By Mark Halpin, Forestry Manager
The Southern live oak (Quercus virginiana) is the iconic tree of the Deep South, where its enormous spreading limbs, often adorned with Spanish moss and resurrection fern, offer an abundance of much-welcomed shade. Beginning in southeast Virginia, its native range hugs the Atlantic and Gulf coasts, never venturing far inland with the exception of Florida and Texas, where it strangely strays from its moist, humid preferences to make a home in the arid Hill Country. With a maximum height of around 65 feet but a potential spread of up to 90, it is unusual in being typically wider than it is tall – perhaps an adaptation to the hurricane-plagued environment in which it grows. This habit of producing huge, curved branches has made it a favored tree for shipbuilders as such branches were the ideal shape for hulls. The USS Constitution, “Old Ironsides”, the world’s oldest still-functioning ship at 224 years old, was so named because of the extremely dense live oak planks that comprise its hull.

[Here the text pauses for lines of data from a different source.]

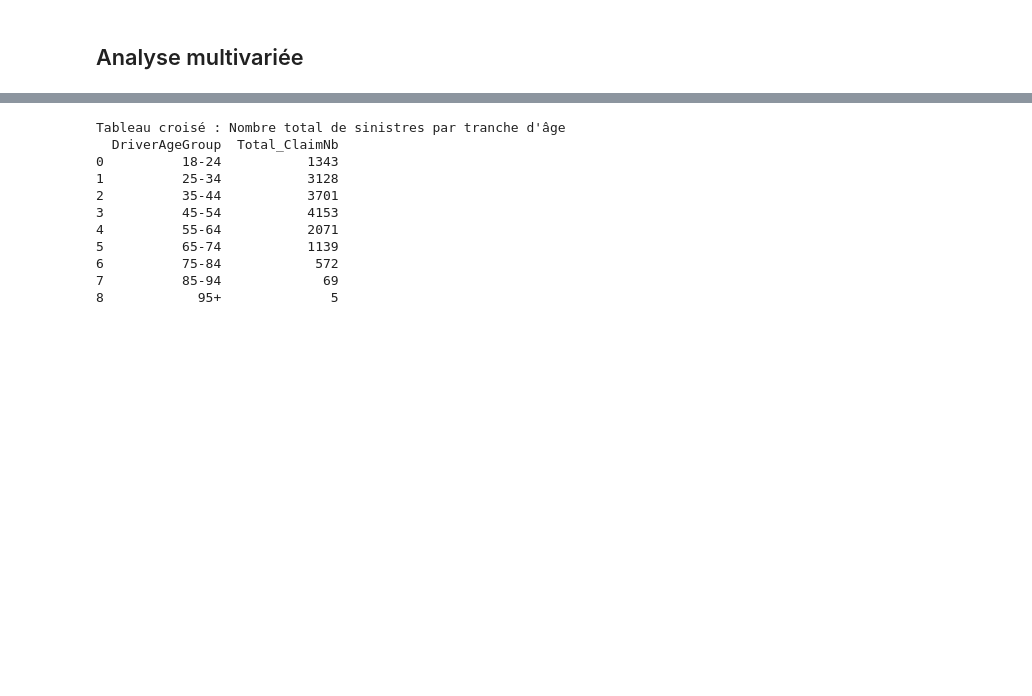
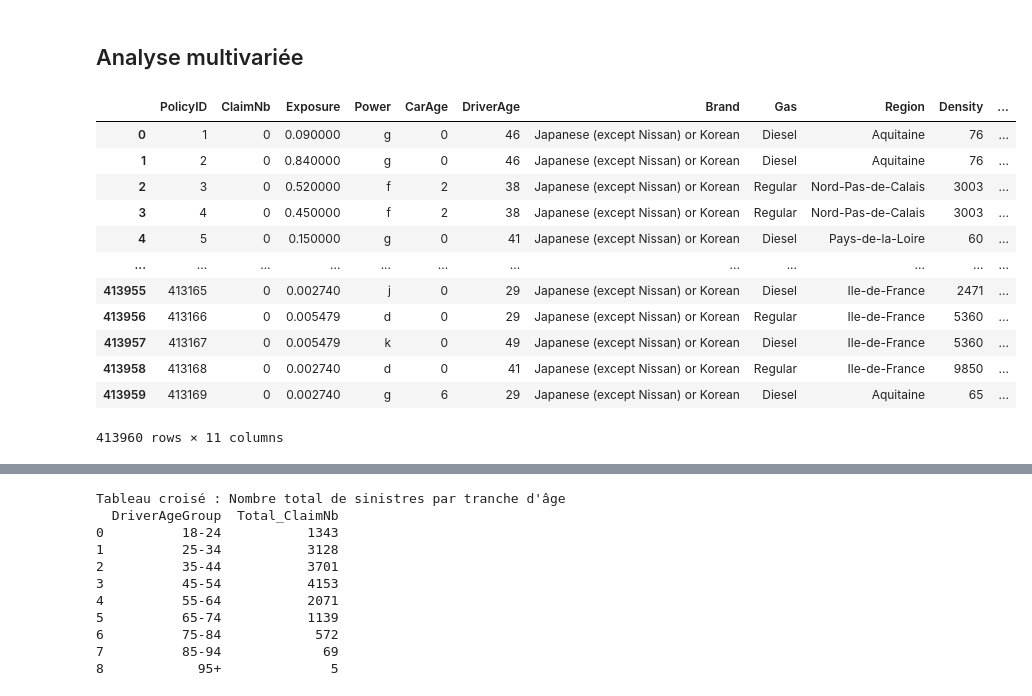
Before and after one commit to fadiblm/Projet-assurance-non-vie, a Jupyter notebook: visualisation.ipynb, the cells around one changed output, grey strips where cells are left out. Saved outputs shown, nothing was run; the diff lists cells and outputs as text; code cells hidden in the pictures; blank space fills up the shorter version.

```diff
--- a/visualisation.ipynb
+++ b/visualisation.ipynb
@@ -167,26 +181,3 @@ L'âge moyen d'un conducteur est de **45.3** ans. L'âge minimum est de 18 ans c
 ### Density(densité de population dans la commune de résidence du conducteur) revoir
 
 Valeur médiane (287) très inférieure à la moyenne (1985), max extrême (27000), ce qui révèle de très fortes disparités régionales (la majorité vivent dans des zones peu denses, quelques cas urbains très concentrés).
-# %%
-import pandas as pd
-import matplotlib.pyplot as plt
-
-# Charger les fichiers parquet
-freq = pd.read_parquet("data/raw/freMTPLfreq.parquet")
-sev = pd.read_parquet("data/raw/freMTPLsev.parquet")
-
-# Statistiques descriptives
-print(freq.describe(include='all'))
-print(sev.describe(include='all'))
-
-# Histogrammes des variables numériques
-num_cols_freq = freq.select_dtypes(include='number').columns
-num_cols_sev = sev.select_dtypes(include='number').columns
-
-freq[num_cols_freq].hist(figsize=(12,8))
-plt.suptitle("Histogrammes - freq")
-plt.show()
-
-sev[num_cols_sev].hist(figsize=(12,8))
-plt.suptitle("Histogrammes - sev")
-plt.show()
@@ -436,2 +478,26 @@ for col in cat_columns:
 # %% [markdown]
 ## Analyse multivariée
+# %%
+#Combiner les 2 bases de données
+
+freq['PolicyID'] = freq['PolicyID'].astype(str)
+sev['PolicyID'] = sev['PolicyID'].astype(str)
+
+merged = pd.merge(freq, sev, on='PolicyID', how='left')
+num_cols = merged.select_dtypes(include=['float', 'int']).columns
+merged[num_cols] = merged[num_cols].fillna(0)
+display(merged)
+# %% [output]
+|  | PolicyID | ClaimNb | Exposure | Power | CarAge | DriverAge | Brand | Gas | Region | Density | ... |
+| 0 | 1 | 0 | 0.090000 | g | 0 | 46 | Japanese (except Nissan) or Korean | Diesel | Aquitaine | 76 | ... |
+| 1 | 2 | 0 | 0.840000 | g | 0 | 46 | Japanese (except Nissan) or Korean | Diesel | Aquitaine | 76 | ... |
+| 2 | 3 | 0 | 0.520000 | f | 2 | 38 | Japanese (except Nissan) or Korean | Regular | Nord-Pas-de-Calais | 3003 | ... |
+| 3 | 4 | 0 | 0.450000 | f | 2 | 38 | Japanese (except Nissan) or Korean | Regular | Nord-Pas-de-Calais | 3003 | ... |
+| 4 | 5 | 0 | 0.150000 | g | 0 | 41 | Japanese (except Nissan) or Korean | Diesel | Pays-de-la-Loire | 60 | ... |
+| ... | ... | ... | ... | ... | ... | ... | ... | ... | ... | ... | ... |
+| 413955 | 413165 | 0 | 0.002740 | j | 0 | 29 | Japanese (except Nissan) or Korean | Diesel | Ile-de-France | 2471 | ... |
+| 413956 | 413166 | 0 | 0.005479 | d | 0 | 29 | Japanese (except Nissan) or Korean | Regular | Ile-de-France | 5360 | ... |
+| 413957 | 413167 | 0 | 0.005479 | k | 0 | 49 | Japanese (except Nissan) or Korean | Diesel | Ile-de-France | 5360 | ... |
+| 413958 | 413168 | 0 | 0.002740 | d | 0 | 41 | Japanese (except Nissan) or Korean | Regular | Ile-de-France | 9850 | ... |
+| 413959 | 413169 | 0 | 0.002740 | g | 6 | 29 | Japanese (except Nissan) or Korean | Diesel | Aquitaine | 65 | ... |
+413960 rows × 11 columns
```
Also changed, not shown: parts of 20 cells of this notebook.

“Live oak” is a generic term for evergreen oaks, of which there are 31 across North America, Africa, Europe and Asia. (Quercus suber, the cork oak that lets us plug our wine bottles, is a live oak. The word “cork” is derived from “Quercus”.) Unlike coniferous evergreens which typically shed their needles in 2 or 3 year cycles, the live oaks hold a season’s leaves until immediately before new leaves emerge, meaning they are not “true” evergreens. This also means that the further north they are planted the more obvious this becomes as defoliation will occur earlier. Some oak species common to the St. Louis area, particularly the southern species such as willow oak (Q. phellos) and water oak (Q. nigra) display similar tendencies and can hold their leaves in a green state far into the winter when temperatures are mild.

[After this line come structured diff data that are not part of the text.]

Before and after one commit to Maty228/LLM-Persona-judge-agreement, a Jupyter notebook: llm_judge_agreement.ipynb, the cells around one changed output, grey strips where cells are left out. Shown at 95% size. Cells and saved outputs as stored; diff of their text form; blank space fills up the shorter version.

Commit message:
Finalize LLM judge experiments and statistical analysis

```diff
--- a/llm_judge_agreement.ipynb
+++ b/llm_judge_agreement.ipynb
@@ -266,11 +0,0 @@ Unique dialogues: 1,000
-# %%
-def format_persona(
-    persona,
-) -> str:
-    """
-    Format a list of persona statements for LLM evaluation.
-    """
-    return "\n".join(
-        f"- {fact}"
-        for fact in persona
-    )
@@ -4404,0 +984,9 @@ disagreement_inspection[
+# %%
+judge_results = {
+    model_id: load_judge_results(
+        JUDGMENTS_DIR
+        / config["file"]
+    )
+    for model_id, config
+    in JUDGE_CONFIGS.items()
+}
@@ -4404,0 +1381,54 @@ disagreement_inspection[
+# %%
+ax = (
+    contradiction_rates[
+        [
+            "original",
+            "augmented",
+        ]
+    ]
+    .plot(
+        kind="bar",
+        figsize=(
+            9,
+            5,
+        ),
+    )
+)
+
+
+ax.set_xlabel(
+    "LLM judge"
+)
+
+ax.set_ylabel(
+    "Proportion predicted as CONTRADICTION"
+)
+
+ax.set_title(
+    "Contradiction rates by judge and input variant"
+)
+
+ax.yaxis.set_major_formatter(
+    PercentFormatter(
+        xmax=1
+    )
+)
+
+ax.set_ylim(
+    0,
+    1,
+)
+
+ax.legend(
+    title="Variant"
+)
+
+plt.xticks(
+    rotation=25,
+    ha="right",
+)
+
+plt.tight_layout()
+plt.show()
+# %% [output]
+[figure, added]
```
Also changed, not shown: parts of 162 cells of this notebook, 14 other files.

Of course live oaks are planted far north of their native range: many a northern tree lover has returned from a trip to the Deep South dreaming of one in their yard. These trees are just too beautiful and unique to escape the curiosity of experimental growers, and the Morris Arboretum is in fact currently conducting an experiment to grow them in Philadelphia. There are reports of specimens – none of them with the impressive spreads of the 300-400 years of growth seen in the south – in northern climates. Consistent sub-freezing temperatures, especially combined with dry frozen soil typically causes defoliation and tip dieback. Sub-zero temperatures are more damaging, meaning a live oak in Missouri is likely to be little more than a small curiosity. The ‘Compton’ oak- a hybrid of Q. virginiana and Q. lyrata (Overcup oak) can be grown here, but bears little resemblance to a Southern live oak. Post oak (Q. stellata) is, at least to my eyes, the most similar thing we can grow in St. Louis and coincidentally my favorite member of the Quercus genus. Though the leaves bear no resemblance, the “wider than tall” habit is often seen in post oaks, as are the enormous and low-spreading branches. Spanish moss and resurrection fern will not grow here but post oak limbs are often covered in native mosses and ferns, further strengthening the resemblance.

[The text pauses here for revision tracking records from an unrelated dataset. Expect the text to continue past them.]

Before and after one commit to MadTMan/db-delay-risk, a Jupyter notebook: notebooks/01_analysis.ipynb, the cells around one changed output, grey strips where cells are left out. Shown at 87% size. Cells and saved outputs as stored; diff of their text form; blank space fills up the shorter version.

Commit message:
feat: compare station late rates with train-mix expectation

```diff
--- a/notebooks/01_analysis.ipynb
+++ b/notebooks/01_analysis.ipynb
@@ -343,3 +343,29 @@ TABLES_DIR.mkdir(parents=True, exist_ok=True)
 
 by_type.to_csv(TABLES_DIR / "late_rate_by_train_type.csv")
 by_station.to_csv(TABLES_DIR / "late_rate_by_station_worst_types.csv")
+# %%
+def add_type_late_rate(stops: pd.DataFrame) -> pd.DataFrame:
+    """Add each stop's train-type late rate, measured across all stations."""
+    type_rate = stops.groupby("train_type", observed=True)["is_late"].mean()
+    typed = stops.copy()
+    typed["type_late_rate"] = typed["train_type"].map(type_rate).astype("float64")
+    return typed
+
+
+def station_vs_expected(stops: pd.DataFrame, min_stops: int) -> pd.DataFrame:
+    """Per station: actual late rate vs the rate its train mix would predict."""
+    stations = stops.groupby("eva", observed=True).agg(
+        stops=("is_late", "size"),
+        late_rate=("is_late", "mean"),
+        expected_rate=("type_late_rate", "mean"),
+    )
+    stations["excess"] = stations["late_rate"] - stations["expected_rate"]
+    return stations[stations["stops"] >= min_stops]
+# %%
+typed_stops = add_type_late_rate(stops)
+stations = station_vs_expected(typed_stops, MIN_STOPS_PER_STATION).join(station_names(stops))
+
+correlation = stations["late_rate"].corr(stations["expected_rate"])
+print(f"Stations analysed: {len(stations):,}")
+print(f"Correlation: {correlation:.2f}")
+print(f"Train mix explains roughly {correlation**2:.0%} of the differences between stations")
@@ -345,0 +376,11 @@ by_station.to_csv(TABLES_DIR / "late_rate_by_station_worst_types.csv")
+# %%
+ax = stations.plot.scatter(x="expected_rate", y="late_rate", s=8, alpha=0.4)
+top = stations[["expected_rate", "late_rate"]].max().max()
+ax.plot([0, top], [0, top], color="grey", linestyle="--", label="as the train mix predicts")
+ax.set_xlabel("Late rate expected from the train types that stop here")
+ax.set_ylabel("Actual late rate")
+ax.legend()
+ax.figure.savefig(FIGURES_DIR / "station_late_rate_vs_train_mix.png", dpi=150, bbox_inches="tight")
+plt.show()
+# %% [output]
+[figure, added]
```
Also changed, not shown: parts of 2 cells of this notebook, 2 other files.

So if you want to mimic the Southern landscapes, plant a post oak now! They’re slow growers, but with diligent care your great grandchildren will really appreciate what you’ve done. In the meantime, take a trip to visit these beautiful giants in their native land, enjoy the fine food and hospitality, and take solace in the fact that we get fall color instead.